A newer song poised to become a standard is Zeca Baleiro’s melodious lullaby “Canção prá Ninar um Neguim,” ideally suited to the singer’s angelic timbre and the two-guitar arrangement executed by Renato and his close friend Mario Gil. But my favorite track on this disc is the samba “Não Vim prá Ficar,” which bears all the telltale marks of its authors, Wilson das Neves and Paulo Cesar Pinheiro. Accompanied by Renato’s guitar, Pretinho’s tamborim, and a jazzy soprano sax wielded by Teco Cardoso, it closes the album in a most delectable way.

The Visa prize made possible the inclusion of heavyweight musicians, among them Luciana Rabello (cavaquinho), Sizão Machado (bass), and Toninho Ferragutti (accordion). The legendary guitarist Théo de Barros steps in for “Disparada,” Chico César lends a voice to the caipira duet in “Vida da Semana,” and Alaíde Costa joins her emotion-laden interpretation to Renato’s pure high vocals in “Onde Está Você,” arranged for strings and piano by Laércio de Freitas. Dori Caymmi, who arranged much of História Antiga, contributed string arrangements to “Desenredo” and “A Saudade Mata a Gente.”

Like everything Renato Braz does, Quixote is a disc to savor at leisure and with attention.

Renato Braz: Quixote
(Eldorado 278407; 2002) 64:20 min.

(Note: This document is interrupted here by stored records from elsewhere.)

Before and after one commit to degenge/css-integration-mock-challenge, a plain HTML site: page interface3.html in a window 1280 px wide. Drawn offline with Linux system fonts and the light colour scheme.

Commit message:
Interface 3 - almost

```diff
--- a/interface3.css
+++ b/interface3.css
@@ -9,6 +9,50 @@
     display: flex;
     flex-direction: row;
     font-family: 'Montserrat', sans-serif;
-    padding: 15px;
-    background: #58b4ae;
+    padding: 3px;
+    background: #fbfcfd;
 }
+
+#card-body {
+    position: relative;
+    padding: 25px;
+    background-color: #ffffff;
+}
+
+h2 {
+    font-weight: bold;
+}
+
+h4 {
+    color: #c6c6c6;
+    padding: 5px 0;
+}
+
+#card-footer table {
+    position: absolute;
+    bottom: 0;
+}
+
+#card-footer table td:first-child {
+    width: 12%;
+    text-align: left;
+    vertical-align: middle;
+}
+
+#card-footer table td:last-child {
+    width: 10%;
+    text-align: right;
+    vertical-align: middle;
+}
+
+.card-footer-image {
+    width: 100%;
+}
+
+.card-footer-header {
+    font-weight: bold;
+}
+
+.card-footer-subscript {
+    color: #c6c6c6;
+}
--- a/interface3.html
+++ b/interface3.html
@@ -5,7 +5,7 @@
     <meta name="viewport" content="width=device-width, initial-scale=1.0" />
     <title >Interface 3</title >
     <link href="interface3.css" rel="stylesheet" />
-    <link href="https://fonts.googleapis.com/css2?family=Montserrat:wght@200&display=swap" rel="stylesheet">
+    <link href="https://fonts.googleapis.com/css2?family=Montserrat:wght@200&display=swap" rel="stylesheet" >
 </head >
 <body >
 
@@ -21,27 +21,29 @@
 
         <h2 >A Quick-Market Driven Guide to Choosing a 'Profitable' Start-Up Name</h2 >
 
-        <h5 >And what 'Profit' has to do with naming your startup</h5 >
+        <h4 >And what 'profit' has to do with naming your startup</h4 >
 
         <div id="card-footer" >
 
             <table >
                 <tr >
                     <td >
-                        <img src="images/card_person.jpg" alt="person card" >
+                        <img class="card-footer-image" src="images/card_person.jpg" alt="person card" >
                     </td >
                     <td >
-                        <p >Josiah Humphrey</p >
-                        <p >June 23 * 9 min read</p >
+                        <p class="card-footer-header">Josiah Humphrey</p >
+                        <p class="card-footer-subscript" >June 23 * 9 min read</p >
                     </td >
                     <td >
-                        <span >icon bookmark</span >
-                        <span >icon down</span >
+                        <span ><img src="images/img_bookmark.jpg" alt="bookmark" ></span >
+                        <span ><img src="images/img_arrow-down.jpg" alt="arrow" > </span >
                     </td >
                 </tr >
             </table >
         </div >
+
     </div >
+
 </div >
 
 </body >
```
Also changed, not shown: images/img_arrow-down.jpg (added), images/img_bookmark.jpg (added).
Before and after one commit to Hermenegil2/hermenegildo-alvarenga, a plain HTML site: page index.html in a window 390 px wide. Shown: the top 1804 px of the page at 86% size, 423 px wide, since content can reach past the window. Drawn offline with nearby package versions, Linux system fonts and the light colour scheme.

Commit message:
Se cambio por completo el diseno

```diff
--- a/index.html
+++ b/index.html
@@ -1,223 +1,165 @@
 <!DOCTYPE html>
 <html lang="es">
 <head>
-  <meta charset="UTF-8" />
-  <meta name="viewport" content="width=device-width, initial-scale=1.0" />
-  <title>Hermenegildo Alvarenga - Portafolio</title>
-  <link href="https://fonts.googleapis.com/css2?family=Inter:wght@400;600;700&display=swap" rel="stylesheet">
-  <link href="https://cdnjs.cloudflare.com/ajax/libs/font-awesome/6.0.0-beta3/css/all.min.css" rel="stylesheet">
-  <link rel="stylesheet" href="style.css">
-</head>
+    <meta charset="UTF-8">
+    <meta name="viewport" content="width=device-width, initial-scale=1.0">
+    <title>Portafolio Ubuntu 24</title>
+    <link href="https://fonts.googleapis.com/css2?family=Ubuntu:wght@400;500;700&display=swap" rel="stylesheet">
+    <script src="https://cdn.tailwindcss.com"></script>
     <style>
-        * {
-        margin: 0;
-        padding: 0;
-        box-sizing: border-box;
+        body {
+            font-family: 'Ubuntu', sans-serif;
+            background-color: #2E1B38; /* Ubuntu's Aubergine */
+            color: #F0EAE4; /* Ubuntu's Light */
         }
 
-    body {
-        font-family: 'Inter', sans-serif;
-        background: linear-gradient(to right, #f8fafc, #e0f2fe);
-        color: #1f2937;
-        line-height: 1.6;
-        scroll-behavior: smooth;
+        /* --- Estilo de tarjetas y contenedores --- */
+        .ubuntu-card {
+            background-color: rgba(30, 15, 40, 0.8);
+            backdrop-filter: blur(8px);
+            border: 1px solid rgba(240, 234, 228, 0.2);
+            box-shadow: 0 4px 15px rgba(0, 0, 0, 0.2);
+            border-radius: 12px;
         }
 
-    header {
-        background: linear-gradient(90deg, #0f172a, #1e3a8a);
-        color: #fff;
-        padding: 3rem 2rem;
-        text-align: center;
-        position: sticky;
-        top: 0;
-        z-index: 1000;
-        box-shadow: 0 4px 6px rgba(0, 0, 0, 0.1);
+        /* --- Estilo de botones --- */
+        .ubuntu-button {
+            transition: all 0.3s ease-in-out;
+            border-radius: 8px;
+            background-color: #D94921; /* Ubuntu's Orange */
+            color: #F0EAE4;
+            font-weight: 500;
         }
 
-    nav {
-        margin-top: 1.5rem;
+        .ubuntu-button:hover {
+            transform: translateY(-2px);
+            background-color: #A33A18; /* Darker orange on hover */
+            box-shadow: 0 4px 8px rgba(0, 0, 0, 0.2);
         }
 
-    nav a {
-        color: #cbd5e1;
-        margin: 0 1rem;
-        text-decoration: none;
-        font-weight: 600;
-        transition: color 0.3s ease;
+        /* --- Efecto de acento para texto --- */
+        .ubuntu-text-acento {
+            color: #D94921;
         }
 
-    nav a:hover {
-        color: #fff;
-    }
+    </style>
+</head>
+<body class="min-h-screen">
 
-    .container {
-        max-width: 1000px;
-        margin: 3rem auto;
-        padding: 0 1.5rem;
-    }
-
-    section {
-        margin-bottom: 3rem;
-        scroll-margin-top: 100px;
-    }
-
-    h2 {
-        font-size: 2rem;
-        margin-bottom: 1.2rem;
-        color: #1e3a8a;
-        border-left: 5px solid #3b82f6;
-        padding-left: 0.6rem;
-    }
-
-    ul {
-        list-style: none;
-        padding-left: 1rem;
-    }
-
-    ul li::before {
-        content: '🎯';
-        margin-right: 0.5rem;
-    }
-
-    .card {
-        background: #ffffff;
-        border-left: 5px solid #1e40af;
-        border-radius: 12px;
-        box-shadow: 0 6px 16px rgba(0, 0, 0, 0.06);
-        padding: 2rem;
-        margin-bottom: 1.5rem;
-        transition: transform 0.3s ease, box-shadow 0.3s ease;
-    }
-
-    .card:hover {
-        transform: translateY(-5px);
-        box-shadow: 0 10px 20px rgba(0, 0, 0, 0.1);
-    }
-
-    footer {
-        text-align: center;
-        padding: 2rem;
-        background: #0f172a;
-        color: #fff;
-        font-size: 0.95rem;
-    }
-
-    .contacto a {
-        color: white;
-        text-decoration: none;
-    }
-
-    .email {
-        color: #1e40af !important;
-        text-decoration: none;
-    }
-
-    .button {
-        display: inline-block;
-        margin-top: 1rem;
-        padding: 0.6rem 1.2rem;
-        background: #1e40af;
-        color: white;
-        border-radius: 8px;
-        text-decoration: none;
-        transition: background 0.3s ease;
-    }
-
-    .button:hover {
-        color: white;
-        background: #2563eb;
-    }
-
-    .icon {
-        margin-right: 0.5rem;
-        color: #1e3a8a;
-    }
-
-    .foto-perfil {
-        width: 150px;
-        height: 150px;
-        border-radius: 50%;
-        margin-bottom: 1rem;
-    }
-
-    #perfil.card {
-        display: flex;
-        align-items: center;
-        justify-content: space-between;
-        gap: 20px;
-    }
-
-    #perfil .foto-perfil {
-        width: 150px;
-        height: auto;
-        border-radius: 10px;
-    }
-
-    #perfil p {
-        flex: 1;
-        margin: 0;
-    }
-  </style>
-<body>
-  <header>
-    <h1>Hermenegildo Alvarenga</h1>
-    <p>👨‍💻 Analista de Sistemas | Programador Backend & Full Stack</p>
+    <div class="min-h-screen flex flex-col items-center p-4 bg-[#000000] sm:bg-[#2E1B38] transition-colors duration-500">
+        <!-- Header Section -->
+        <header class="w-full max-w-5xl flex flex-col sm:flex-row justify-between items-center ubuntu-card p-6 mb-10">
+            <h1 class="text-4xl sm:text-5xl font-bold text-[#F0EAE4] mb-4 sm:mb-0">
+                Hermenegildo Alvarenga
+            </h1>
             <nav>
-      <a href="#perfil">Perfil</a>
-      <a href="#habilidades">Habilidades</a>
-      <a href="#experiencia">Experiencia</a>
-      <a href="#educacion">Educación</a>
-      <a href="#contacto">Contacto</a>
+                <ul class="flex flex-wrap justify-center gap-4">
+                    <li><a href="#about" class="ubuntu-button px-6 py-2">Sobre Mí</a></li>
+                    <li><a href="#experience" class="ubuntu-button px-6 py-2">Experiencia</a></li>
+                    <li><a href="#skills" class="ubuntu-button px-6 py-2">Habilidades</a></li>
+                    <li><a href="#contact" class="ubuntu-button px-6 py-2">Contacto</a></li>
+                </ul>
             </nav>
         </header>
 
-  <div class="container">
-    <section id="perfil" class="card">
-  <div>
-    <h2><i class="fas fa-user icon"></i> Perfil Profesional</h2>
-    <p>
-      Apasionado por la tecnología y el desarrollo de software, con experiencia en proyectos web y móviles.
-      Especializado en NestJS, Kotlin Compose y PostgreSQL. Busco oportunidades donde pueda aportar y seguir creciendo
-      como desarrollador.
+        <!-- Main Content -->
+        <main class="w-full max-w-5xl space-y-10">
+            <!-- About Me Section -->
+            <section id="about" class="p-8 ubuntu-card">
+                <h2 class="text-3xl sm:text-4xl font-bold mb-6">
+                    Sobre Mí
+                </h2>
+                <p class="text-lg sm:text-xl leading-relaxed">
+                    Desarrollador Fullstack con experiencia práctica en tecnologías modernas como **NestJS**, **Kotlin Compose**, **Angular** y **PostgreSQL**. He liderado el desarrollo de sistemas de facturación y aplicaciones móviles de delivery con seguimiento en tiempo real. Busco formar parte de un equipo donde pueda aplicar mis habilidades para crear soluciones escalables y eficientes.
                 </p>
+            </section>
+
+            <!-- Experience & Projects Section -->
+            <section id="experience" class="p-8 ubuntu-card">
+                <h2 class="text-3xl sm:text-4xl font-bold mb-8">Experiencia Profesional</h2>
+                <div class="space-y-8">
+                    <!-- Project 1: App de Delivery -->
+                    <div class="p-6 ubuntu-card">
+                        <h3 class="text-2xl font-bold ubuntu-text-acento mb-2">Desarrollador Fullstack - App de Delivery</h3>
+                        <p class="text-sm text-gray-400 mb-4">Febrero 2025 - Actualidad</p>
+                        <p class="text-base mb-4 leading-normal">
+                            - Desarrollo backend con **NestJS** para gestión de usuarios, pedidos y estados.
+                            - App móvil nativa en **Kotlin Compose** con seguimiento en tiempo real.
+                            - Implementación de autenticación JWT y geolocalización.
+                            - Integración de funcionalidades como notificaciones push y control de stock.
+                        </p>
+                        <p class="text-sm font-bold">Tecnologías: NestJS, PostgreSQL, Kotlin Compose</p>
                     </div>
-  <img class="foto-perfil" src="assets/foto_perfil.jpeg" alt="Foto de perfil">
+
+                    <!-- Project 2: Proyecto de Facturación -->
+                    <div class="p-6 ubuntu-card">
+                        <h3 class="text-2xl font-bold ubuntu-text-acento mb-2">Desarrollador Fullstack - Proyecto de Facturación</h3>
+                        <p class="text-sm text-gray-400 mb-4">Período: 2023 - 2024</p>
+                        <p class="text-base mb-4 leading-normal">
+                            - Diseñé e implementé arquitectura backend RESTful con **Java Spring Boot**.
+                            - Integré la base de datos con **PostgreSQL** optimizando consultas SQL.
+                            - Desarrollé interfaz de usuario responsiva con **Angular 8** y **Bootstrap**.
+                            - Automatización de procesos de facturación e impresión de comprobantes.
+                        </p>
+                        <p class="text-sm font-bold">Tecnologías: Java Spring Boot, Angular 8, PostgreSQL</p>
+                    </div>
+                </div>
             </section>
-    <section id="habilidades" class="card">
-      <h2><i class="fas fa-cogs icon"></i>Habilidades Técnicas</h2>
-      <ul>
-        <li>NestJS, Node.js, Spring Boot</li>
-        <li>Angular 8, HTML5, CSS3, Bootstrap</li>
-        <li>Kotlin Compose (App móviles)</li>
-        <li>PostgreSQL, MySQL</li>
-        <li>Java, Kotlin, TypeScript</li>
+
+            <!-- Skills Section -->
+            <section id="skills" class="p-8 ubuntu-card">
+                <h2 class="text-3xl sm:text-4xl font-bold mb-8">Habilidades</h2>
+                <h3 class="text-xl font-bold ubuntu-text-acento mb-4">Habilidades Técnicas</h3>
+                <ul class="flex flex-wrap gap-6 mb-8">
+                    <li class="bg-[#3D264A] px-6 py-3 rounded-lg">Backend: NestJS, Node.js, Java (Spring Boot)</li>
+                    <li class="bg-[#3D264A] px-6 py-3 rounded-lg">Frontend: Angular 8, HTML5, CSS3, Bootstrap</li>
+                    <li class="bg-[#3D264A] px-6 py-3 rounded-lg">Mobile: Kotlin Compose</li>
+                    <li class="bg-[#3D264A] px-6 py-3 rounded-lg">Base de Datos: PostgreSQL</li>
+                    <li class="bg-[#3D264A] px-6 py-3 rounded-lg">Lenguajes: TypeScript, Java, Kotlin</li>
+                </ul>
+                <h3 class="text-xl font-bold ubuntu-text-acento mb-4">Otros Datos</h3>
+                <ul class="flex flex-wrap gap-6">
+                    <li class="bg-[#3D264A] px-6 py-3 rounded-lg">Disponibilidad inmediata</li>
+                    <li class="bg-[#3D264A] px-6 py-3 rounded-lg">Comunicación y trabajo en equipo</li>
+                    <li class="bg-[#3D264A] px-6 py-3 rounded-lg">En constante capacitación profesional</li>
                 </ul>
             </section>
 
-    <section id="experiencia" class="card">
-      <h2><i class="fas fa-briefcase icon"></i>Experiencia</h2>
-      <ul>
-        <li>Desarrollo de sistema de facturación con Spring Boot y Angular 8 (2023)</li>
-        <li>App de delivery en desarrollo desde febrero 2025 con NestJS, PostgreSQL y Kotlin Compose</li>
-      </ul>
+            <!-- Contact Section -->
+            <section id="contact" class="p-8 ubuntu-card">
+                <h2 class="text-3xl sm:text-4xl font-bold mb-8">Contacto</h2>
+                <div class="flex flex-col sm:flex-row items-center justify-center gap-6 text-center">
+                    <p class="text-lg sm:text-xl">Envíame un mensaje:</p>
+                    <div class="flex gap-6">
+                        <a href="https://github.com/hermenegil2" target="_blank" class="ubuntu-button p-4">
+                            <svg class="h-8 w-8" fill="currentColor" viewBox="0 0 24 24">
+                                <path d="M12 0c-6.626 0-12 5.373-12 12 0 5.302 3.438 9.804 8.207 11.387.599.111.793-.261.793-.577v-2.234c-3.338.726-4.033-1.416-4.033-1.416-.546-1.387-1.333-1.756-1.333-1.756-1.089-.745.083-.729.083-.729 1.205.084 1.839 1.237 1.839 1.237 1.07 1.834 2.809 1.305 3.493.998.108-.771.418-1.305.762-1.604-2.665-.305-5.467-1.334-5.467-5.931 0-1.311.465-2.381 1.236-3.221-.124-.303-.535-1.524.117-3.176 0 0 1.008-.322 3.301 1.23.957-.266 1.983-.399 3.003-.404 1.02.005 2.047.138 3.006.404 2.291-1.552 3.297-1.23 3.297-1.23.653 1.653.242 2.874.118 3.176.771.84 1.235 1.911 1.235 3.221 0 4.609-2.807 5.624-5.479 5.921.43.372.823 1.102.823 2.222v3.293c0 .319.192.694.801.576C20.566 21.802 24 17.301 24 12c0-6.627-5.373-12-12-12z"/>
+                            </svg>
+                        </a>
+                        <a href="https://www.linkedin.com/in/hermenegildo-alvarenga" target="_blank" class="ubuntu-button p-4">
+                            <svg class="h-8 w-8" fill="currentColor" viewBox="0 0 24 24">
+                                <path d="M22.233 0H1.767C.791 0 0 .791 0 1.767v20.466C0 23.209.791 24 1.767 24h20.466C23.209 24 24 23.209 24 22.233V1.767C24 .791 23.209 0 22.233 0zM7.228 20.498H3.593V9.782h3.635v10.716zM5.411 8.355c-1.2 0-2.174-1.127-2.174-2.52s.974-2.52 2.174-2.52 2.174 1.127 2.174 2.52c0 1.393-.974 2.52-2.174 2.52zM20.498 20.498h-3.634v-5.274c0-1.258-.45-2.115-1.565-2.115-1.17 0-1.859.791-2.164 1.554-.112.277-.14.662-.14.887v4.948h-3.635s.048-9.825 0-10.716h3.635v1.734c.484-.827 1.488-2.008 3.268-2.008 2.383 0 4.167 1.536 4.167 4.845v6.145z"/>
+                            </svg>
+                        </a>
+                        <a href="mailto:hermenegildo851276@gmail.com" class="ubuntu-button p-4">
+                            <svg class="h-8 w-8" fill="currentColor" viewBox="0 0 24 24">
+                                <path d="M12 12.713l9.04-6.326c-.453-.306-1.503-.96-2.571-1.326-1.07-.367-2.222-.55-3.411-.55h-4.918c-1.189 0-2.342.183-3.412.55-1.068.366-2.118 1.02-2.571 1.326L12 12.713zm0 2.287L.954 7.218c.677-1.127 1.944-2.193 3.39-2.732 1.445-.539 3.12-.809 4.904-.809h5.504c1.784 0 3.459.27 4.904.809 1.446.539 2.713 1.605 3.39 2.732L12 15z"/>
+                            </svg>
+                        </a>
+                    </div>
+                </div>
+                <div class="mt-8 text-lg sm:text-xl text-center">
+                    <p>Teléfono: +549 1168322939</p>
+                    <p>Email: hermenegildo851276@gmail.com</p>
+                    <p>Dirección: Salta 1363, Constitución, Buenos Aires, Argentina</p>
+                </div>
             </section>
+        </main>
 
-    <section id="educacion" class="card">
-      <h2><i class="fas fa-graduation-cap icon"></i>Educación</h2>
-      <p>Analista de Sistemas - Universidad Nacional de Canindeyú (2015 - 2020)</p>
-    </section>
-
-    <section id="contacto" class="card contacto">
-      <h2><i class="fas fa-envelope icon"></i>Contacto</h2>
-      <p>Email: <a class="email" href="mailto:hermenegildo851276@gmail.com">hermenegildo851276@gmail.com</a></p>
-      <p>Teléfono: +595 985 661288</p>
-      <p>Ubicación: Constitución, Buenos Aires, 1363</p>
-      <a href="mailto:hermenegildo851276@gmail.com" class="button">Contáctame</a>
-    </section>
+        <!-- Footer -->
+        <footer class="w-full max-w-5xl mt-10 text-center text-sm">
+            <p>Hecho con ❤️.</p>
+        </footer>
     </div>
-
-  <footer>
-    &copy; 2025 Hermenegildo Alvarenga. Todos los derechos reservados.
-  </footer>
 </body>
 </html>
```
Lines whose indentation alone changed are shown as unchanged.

01. Intro: O Trenzinho do Caipira (Heitor Villa-Lobos)
      Desenredo (Dori Caymmi/Paulo Cesar Pinheiro)
02. Canteiro de Obra (Wilson Moreira/Sérgio Fonseca)
03. Comunhão (Mario Gil)
04. O Velho Francisco (Chico Buarque de Hollanda)
05. A Saudade Mata a Gente (João de Barro/Antonio de Almeida)
06. Disparada (Théo de Barros/Geraldo Vandré)—w/ Théo de Barros
07. Tristeza do Jeca (Angelino de Oliveira)
08. Amiga (Edson Trindade/Cleonice)
09. Vida da Semana (Riachão)—w/ Chico César
10. O Canto das Três Raças (Mauro Duarte/Paulo Cesar Pinheiro)
11. Canção prá Ninar um Neguim (Zeca Baleiro)
12. Onde Está Você (Oscar Castro Neves/Luvercy Fiorini)—w/ Alaíde Costa
13. Todo Menino É um Rei (Nelson Rufino/Zé Luiz)
14. Não Vim prá Ficar (Wilson das Neves/Paulo Cesar Pinheiro)

Renato Braz: Outro Quilombo
(Atração Fonográfica ATR 21299; 2002) 48:55 min.

01. Outro Quilombo (Mario Gil/Paulo Cesar Pinheiro)
02. Okolofé [Jongo] (Wilson Moreira)
03. Frutos da Terra (Jurandy da Feira)
04. Crença (Chico César/Paquito)
05. Quero Ficar com Você (Caetano Veloso)
06. Dulcinea (Mitch Leigh/Jacques Brel)
07. L’Internationale (Pierre Degeyter/Eugene Pottier)
08. Na Ribeira Deste Rio (Dori Caymmi/Fernando Pessoa)
09. Acqua Marcia (Ivan Lins/Marina Colasanti)
10. Fiz uma Viagem (Dorival Caymmi)
11. Segue o Teu Destino (Sueli Costa/Fernando Pessoa)
12. Cruzeiro do Sul (Jean & Paulo Garfunkel)
13. Casinha Feliz (Gilberto Gil)


Copyright © 2003–2014 Daniella Thompson. All rights reserved.